NEW YORK (Reuters) – Alaska Air Group Inc (N:ALK) said on Monday that it would buyVirgin America Inc (O:VA) for $2.6 billion to compete more effectively with larger airlines and become the top carrier on the U.S. West Coast.
The deal appears to end what Alaska Air Chief Executive Officer Brad Tilden called a “hard-fought competition” to purchase Virgin America. JetBlue Airways Corp (O:JBLU) had also made an offer.
The deal would create the fifth-largest U.S. airline in the latest in a series of mergers in the past decade that have shrunk the industry to a handful of companies. The top four control more than 80 percent of the U.S. travel market.
Alaska Air said it might continue to use the Virgin America brand in some form. The offshoot of billionaire Richard Branson’s London-based Virgin Group has become famous for its mood lighting and media-rich entertainment on flights.
Alaska Air said it was buying the California-based competitor to expand in Los Angeles and San Francisco and offer more connections to international airline partners. It would also benefit from Virgin America’s corporate contracts and cult-like status among travelers that work for technology companies.
The combined company would retain Alaska Air’s Seattle headquarters.
“While California is actually our second-biggest state in terms of flying, we don’t fly east-west out of there,” Tilden told reporters on a conference call Monday, noting the company had been considering an acquisition for a couple years.
“We’ll go from serving one out of the top 10 destinations out of San Francisco to serving all 10.”
Alaska Air said in a statement that the deal would generate $225 million in annual synergies once the companies are fully merged. It expects one-time integration costs of $300 million to $350 million.
The company would pay $57 per share in cash, about 86 percent above Virgin America’s stock price before reports in March that the airline was considering a sale.
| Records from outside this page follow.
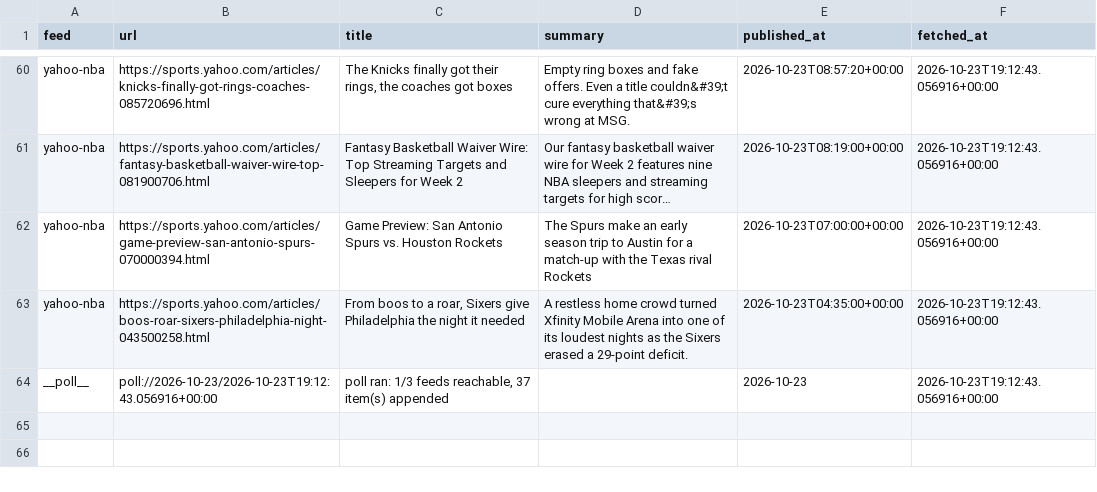
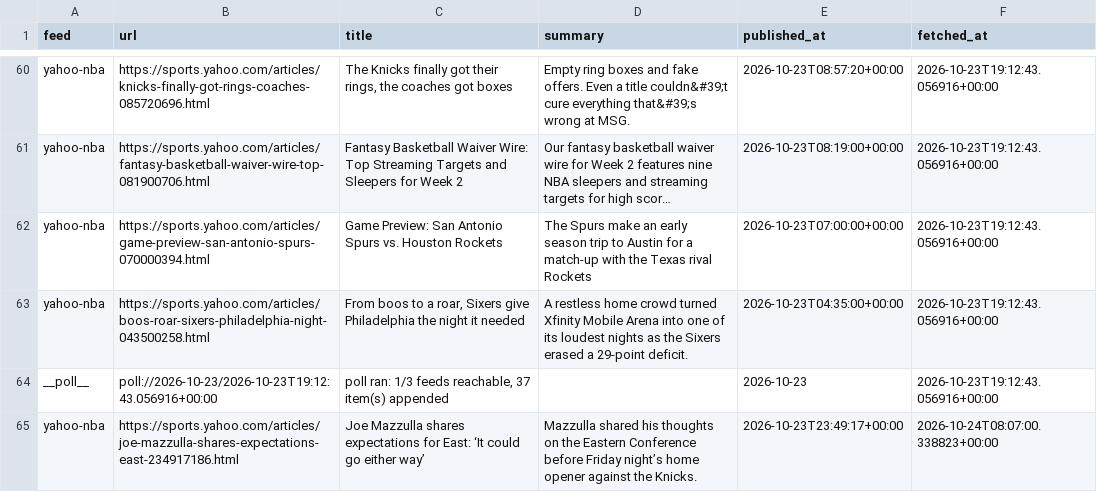
Before and after one commit to calvingtf/Mico-NBA, a CSV file: archive/rss/2026-10-23.csv, drawn as a sheet; only a part is shown, gaps mark what is left out; long unchanged cells end in ….

```diff
--- a/archive/rss/2026-10-23.csv
+++ b/archive/rss/2026-10-23.csv
@@ -64 +64,2 @@ yahoo-nba,https://sports.yahoo.com/articles/boos-roar-sixers-philadelphia-night-
 __poll__,poll://2026-10-23/2026-10-23T19:12:43.056916+00:00,"poll ran: 1/3 feeds reachable, 37 item(s) appended",,2026-10-23,2026-10-23T19:12:43.056916+00:00
+yahoo-nba,https://sports.yahoo.com/articles/joe-mazzulla-shares-expectations-east-234917186.html,Joe Mazzulla shares expectations for East: ‘It could go either way’,Mazzulla shared his thoughts on the Eastern Conference before Friday night’s home opener against the Knicks.,2026-10-23T23:49:17+00:00,2026-10-24T08:07:00.338823+00:00
```
Also changed, not shown: 1 other file.
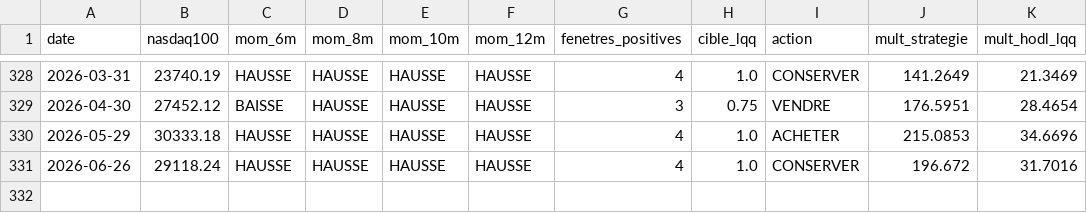
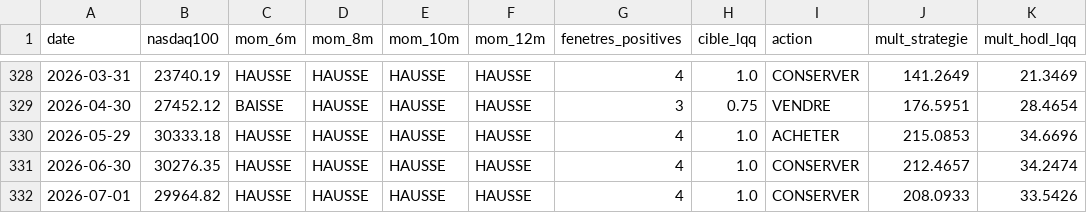
Before and after one commit to robaromat/cool-crypto, a CSV file: docs/lqq/history.csv, drawn as a sheet; only a part is shown, gaps mark what is left out.

```diff
--- a/docs/lqq/history.csv
+++ b/docs/lqq/history.csv
@@ -330,2 +330,3 @@ date,nasdaq100,mom_6m,mom_8m,mom_10m,mom_12m,fenetres_positives,cible_lqq,action
 2026-05-29,30333.18,HAUSSE,HAUSSE,HAUSSE,HAUSSE,4,1.0,ACHETER,215.0853,34.6696
-2026-06-26,29118.24,HAUSSE,HAUSSE,HAUSSE,HAUSSE,4,1.0,CONSERVER,196.672,31.7016
+2026-06-30,30276.35,HAUSSE,HAUSSE,HAUSSE,HAUSSE,4,1.0,CONSERVER,212.4657,34.2474
+2026-07-01,29964.82,HAUSSE,HAUSSE,HAUSSE,HAUSSE,4,1.0,CONSERVER,208.0933,33.5426
```
Also changed, not shown: docs/eth/history.csv, docs/history.csv, 7 other files.
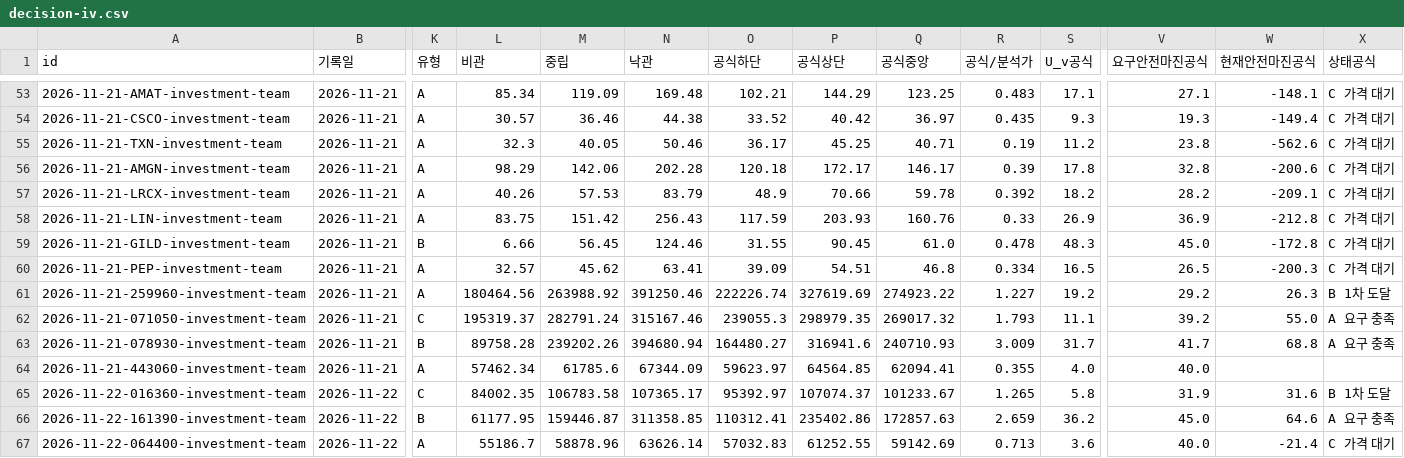
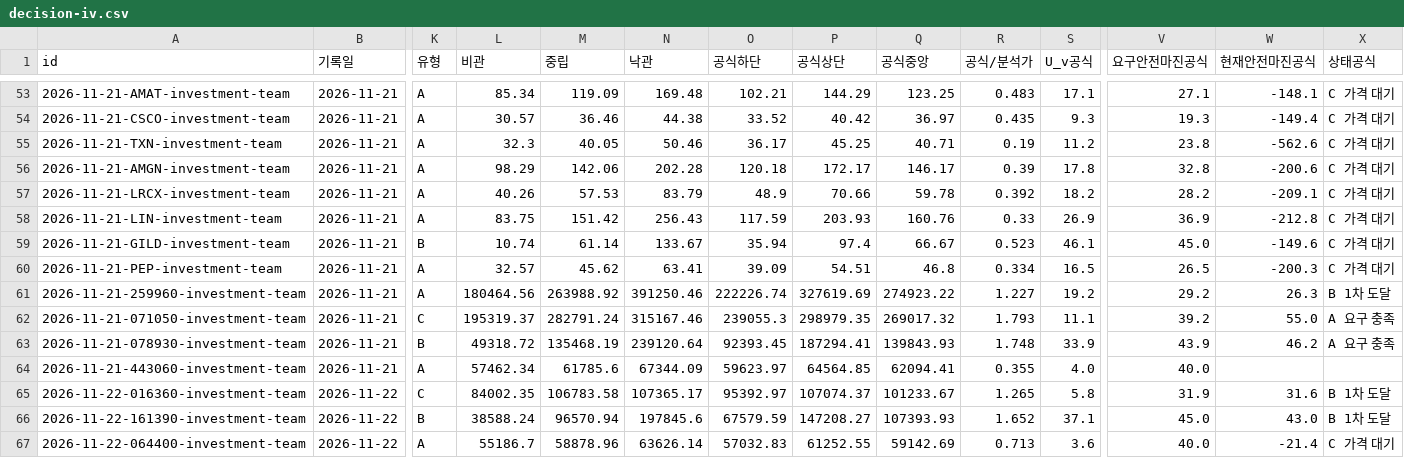
Before and after one commit to Junghyun99/ai-berkshire-fork, a CSV file: reports/decision-iv.csv, drawn as a sheet; only a part is shown, gaps mark what is left out; the diff covers the shown part only; the diff names each change by its address in the sheet, - before the commit and + after, or states it on an @@ line.

```diff
--- a/reports/decision-iv.csv
+++ b/reports/decision-iv.csv
-L59 (비관): 6.66
+L59 (비관): 10.74
-M59 (중립): 56.45
+M59 (중립): 61.14
-N59 (낙관): 124.46
+N59 (낙관): 133.67
-O59 (공식하단): 31.55
+O59 (공식하단): 35.94
-P59 (공식상단): 90.45
+P59 (공식상단): 97.4
-Q59 (공식중앙): 61.0
+Q59 (공식중앙): 66.67
-R59 (공식/분석가): 0.478
+R59 (공식/분석가): 0.523
-S59 (U_v공식): 48.3
+S59 (U_v공식): 46.1
-W59 (현재안전마진공식): -172.8
+W59 (현재안전마진공식): -149.6
-L63 (비관): 89758.28
+L63 (비관): 49318.72
-M63 (중립): 239202.26
+M63 (중립): 135468.19
-N63 (낙관): 394680.94
+N63 (낙관): 239120.64
-O63 (공식하단): 164480.27
+O63 (공식하단): 92393.45
-P63 (공식상단): 316941.6
+P63 (공식상단): 187294.41
-Q63 (공식중앙): 240710.93
+Q63 (공식중앙): 139843.93
-R63 (공식/분석가): 3.009
+R63 (공식/분석가): 1.748
-S63 (U_v공식): 31.7
+S63 (U_v공식): 33.9
-V63 (요구안전마진공식): 41.7
+V63 (요구안전마진공식): 43.9
-W63 (현재안전마진공식): 68.8
+W63 (현재안전마진공식): 46.2
-L66 (비관): 61177.95
+L66 (비관): 38588.24
-M66 (중립): 159446.87
+M66 (중립): 96570.94
-N66 (낙관): 311358.85
+N66 (낙관): 197845.6
-O66 (공식하단): 110312.41
+O66 (공식하단): 67579.59
-P66 (공식상단): 235402.86
+P66 (공식상단): 147208.27
-Q66 (공식중앙): 172857.63
+Q66 (공식중앙): 107393.93
-R66 (공식/분석가): 2.659
+R66 (공식/분석가): 1.652
-S66 (U_v공식): 36.2
+S66 (U_v공식): 37.1
-W66 (현재안전마진공식): 64.6
+W66 (현재안전마진공식): 43.0
-X66 (상태공식): A 요구 충족
+X66 (상태공식): B 1차 도달
```
Also changed, not shown: 169 edited cells elsewhere in this file, 10 other files.
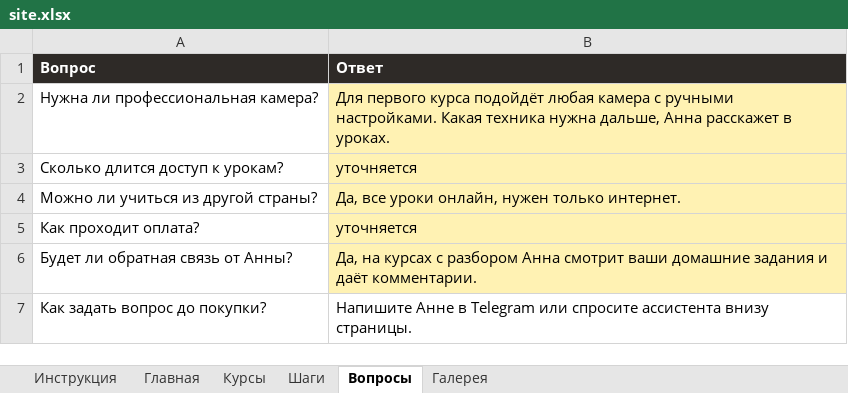
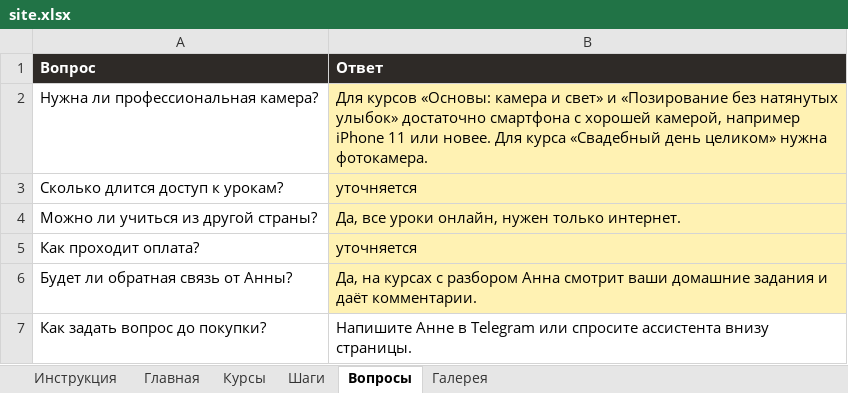
Before and after one commit to aksenovvm/claudec1, an Excel workbook: content/site.xlsx, sheet Вопросы, drawn as a sheet; values as stored, in another font and other column widths than the file's, no borders; the diff names each change by its address in the sheet, - before the commit and + after, or states it on an @@ line.

```diff
--- a/content/site.xlsx (sheet Вопросы)
+++ b/content/site.xlsx (sheet Вопросы)
-B2 (Ответ): Для первого курса подойдёт любая камера с ручными настройками. Какая техника нужна дальше, Анна расскажет в уроках.
+B2 (Ответ): Для курсов «Основы: камера и свет» и «Позирование без натянутых улыбок» достаточно смартфона с хорошей камерой, например iPhone 11 или новее. Для курса «Свадебный день целиком» нужна фотокамера.
```
Also changed, not shown: 2 other files.
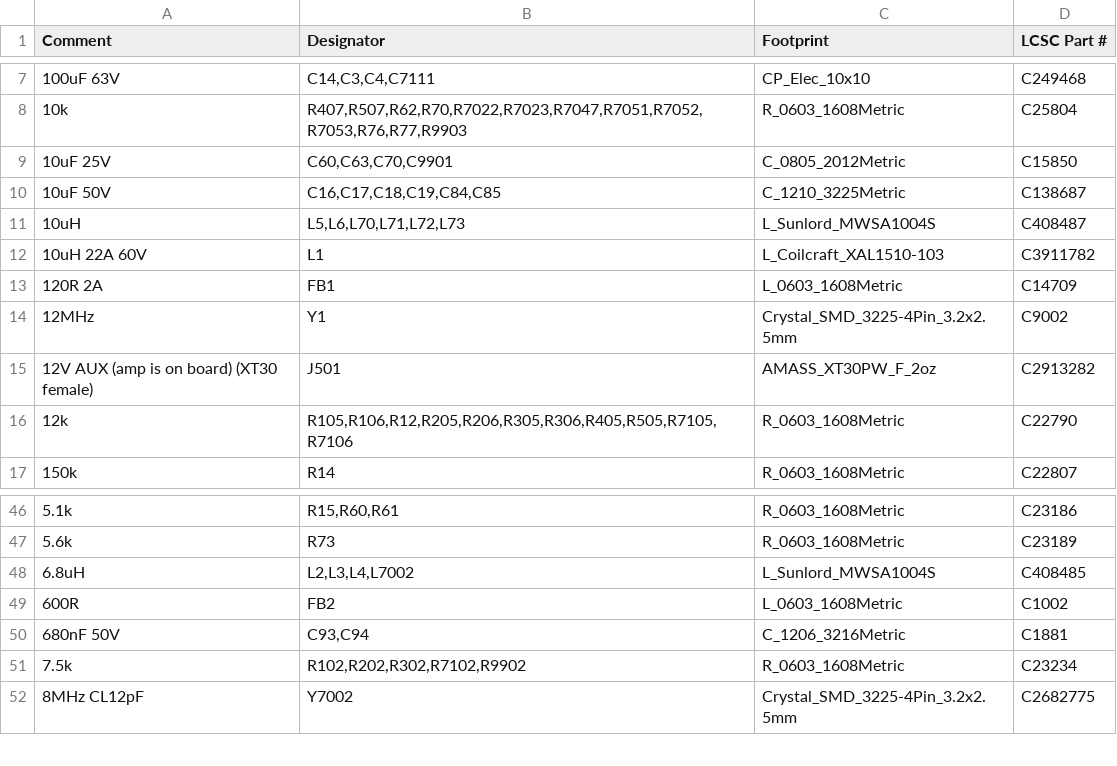
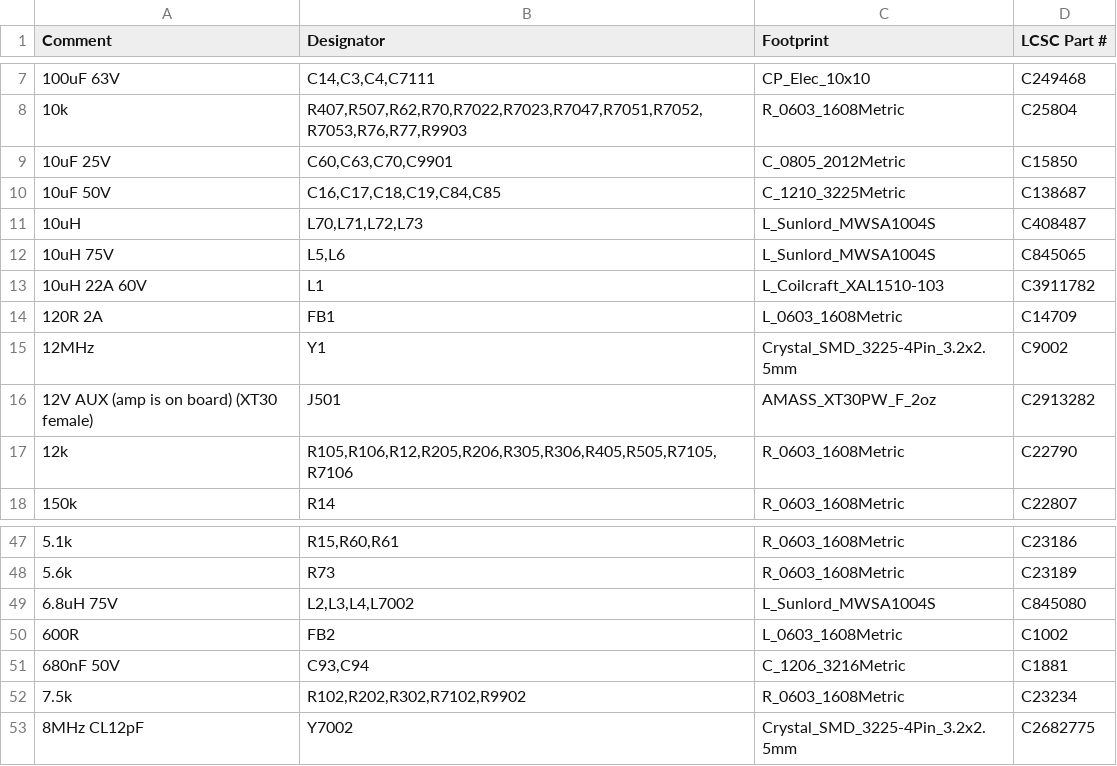
Before and after one commit to jloganolson/logans-first-robot-pcb, a CSV file: manufacturing/jlcpcb/BOM_JLCPCB.csv, drawn as a sheet; only a part is shown, gaps mark what is left out.

```diff
--- a/manufacturing/jlcpcb/BOM_JLCPCB.csv
+++ b/manufacturing/jlcpcb/BOM_JLCPCB.csv
@@ -10,3 +10,4 @@ Comment,Designator,Footprint,LCSC Part #
 10uF 50V,"C16,C17,C18,C19,C84,C85",C_1210_3225Metric,C138687
-10uH,"L5,L6,L70,L71,L72,L73",L_Sunlord_MWSA1004S,C408487
+10uH,"L70,L71,L72,L73",L_Sunlord_MWSA1004S,C408487
+10uH 75V,"L5,L6",L_Sunlord_MWSA1004S,C845065
 10uH 22A 60V,L1,L_Coilcraft_XAL1510-103,C3911782
@@ -47,3 +48,3 @@ Comment,Designator,Footprint,LCSC Part #
 5.6k,R73,R_0603_1608Metric,C23189
-6.8uH,"L2,L3,L4,L7002",L_Sunlord_MWSA1004S,C408485
+6.8uH 75V,"L2,L3,L4,L7002",L_Sunlord_MWSA1004S,C845080
 600R,FB2,L_0603_1608Metric,C1002
```
Also changed, not shown: 58 other files.
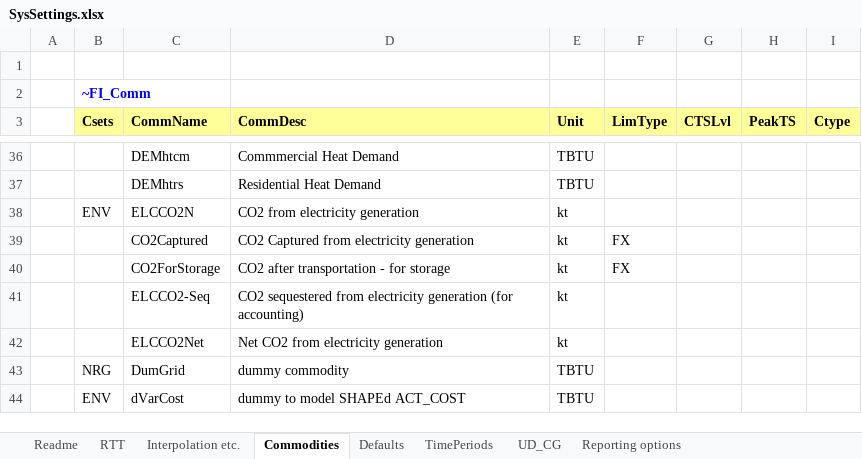
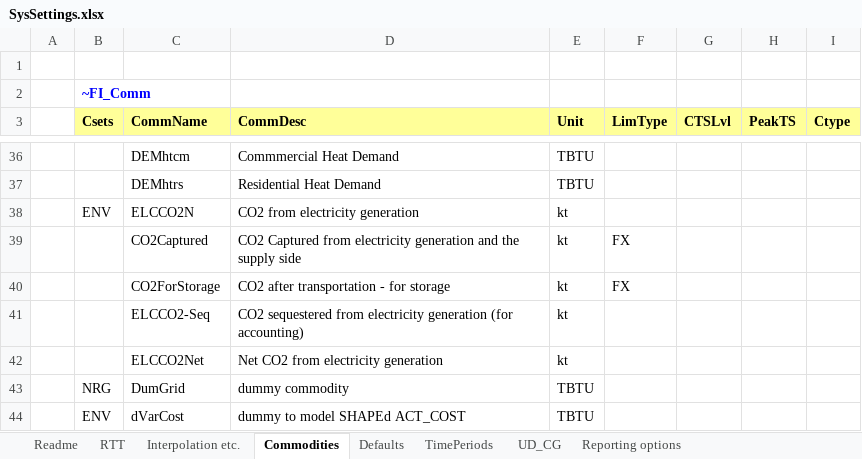
Before and after one commit to MMobir/test2, an Excel workbook: SysSettings.xlsx, sheet Commodities, drawn as a sheet; only a part is shown, gaps mark what is left out; values as stored, in another font and other column widths than the file's, no borders; the diff names each change by its address in the sheet, - before the commit and + after, or states it on an @@ line.

```diff
--- a/SysSettings.xlsx (sheet Commodities)
+++ b/SysSettings.xlsx (sheet Commodities)
-D39 (CommDesc): …electricity generation
+D39 (CommDesc): …electricity generation and the supply side
```
Also changed, not shown: sheet TimePeriods.
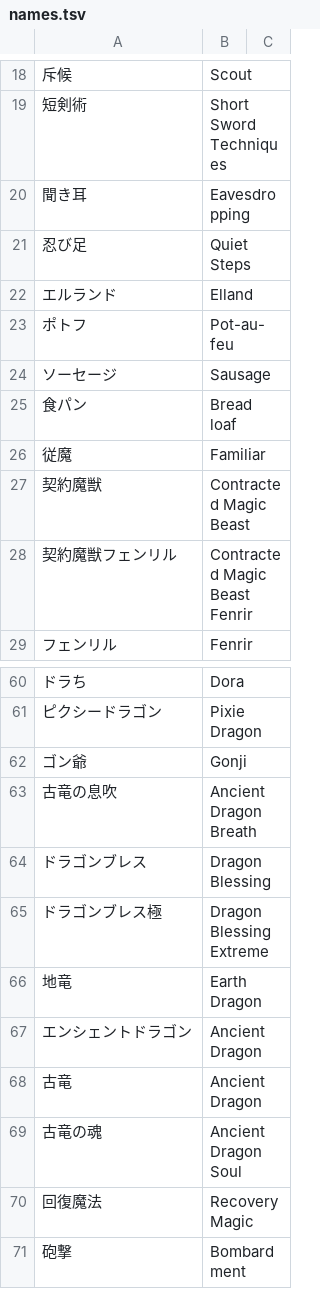
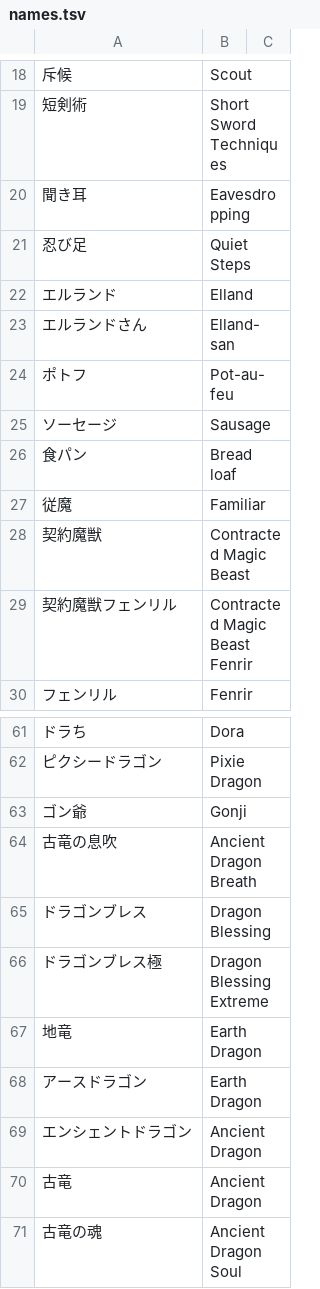
Before and after one commit to nille02/mtl, a TSV file: data/wordlist/Tondemo Skill de Isekai Hourou Meshi Raw/names.tsv, drawn as a sheet; only a part is shown, gaps mark what is left out; the shorter side is filled out with more unchanged rows; the diff covers the shown part only; the diff names each change by its address in the sheet, - before the commit and + after, or states it on an @@ line.

```diff
--- a/data/wordlist/Tondemo Skill de Isekai Hourou Meshi Raw/names.tsv
+++ b/data/wordlist/Tondemo Skill de Isekai Hourou Meshi Raw/names.tsv
+row 23: エルランドさん | Elland-san
+row 68: アースドラゴン | Earth Dragon
```
Also changed, not shown: 41 added rows elsewhere in this file.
The companies said they expected the deal to receive the necessary approvals from Virgin America shareholders and U.S. regulators by Jan. 1.
Sterne Agee CRT analyst Adam Hackel said the deal would help Alaska Air compete with Delta Air Lines Inc (N:DAL) and American Airlines Group Inc (O:AAL), which have embarked on major expansions in Los Angeles.
At the same time, this competition might help the deal to pass an antitrust review.
Bank of America Merrill Lynch (N:BAC), UBS Investment Bank (S:UBSG) and Cowen & Co (O:COWN) were financial advisers to Alaska Air, while Evercore Group LLC advised Virgin America. Legal advisers were O’Melveny & Myers LLP to Alaska Air and Latham & Watkins LLP to Virgin America.